Loris Malaguzzi was the founder of Reggio Emilia. She believed that children were capable, curious, and eager to learn about the world. Malaguzzi created a curriculum that emphasizes hands-on activities and natural collaboration. These are the principles that guide Reggio Emilia schools, classrooms and teachers:
Child-Led Projects and “Adventures”
Children won’t be sat still at their desks in Reggio Emilia classrooms. Each child chooses their topic of research, then follows that path to the end with input from parents and teachers.
The Quest for Answers
Traditional schools have teachers who present information to students and then they repeat it back to them. Reggio Emilia encourages children to ask questions and find answers. Teachers are not lecturers or presenters. They collaborate with children to find answers. Teachers can help students find information and provide the tools to create their own answers. Children develop their critical thinking skills as they engage in their learning.
The Classroom as Teacher
Reggio Emilia classrooms are for children to explore and ask questions. The classroom supplies are carefully selected and placed so that children can explore. The classroom is equipped with recording devices that allow for the display of learning. Documentation and projects are used to track learning.

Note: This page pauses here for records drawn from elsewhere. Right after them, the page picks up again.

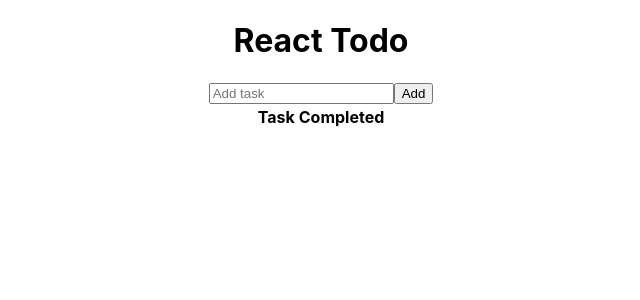
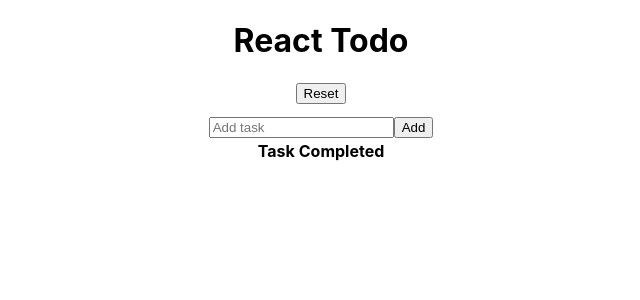
Before and after one commit to pzrsa/react-todo, a React (Create React App) app: page / in a window 1280 px wide. Shown: the top 300 px of the page, without its empty margins (319-959 px from the left). Built offline with nearby package versions, Linux system fonts and the light colour scheme.

Commit message:
create FilterBar component with reset button

```diff
--- /dev/null
+++ b/src/components/FilterBar.jsx
@@ -0,0 +1,9 @@
+const FilterBar = ({ resetTasks }) => {
+  return (
+    <div style={{ marginBottom: "12px" }}>
+      <button onClick={resetTasks}>Reset</button>
+    </div>
+  );
+};
+
+export default FilterBar;
--- a/src/components/FilterableTodoList.jsx
+++ b/src/components/FilterableTodoList.jsx
@@ -1,5 +1,6 @@
 import TodoList from "./TodoList";
 import TaskAdder from "./TaskAdder";
+import FilterBar from "./FilterBar";
 import { useState } from "react";
 
 const FilterableTodoList = () => {
@@ -45,8 +46,14 @@ const FilterableTodoList = () => {
     );
   };
 
+  const resetTasks = () => {
+    setTasks([]);
+    localStorage.clear();
+  };
+
   return (
     <div>
+      <FilterBar resetTasks={resetTasks} />
       <TaskAdder addTask={addTask} />
       <TodoList tasks={tasks} onToggle={handleCompleted} />
     </div>
```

You’ll soon see that communication and collaboration are important elements of a Reggio Emilia school. It is possible that you will learn as much from watching children learn than you would by asking school administrators questions.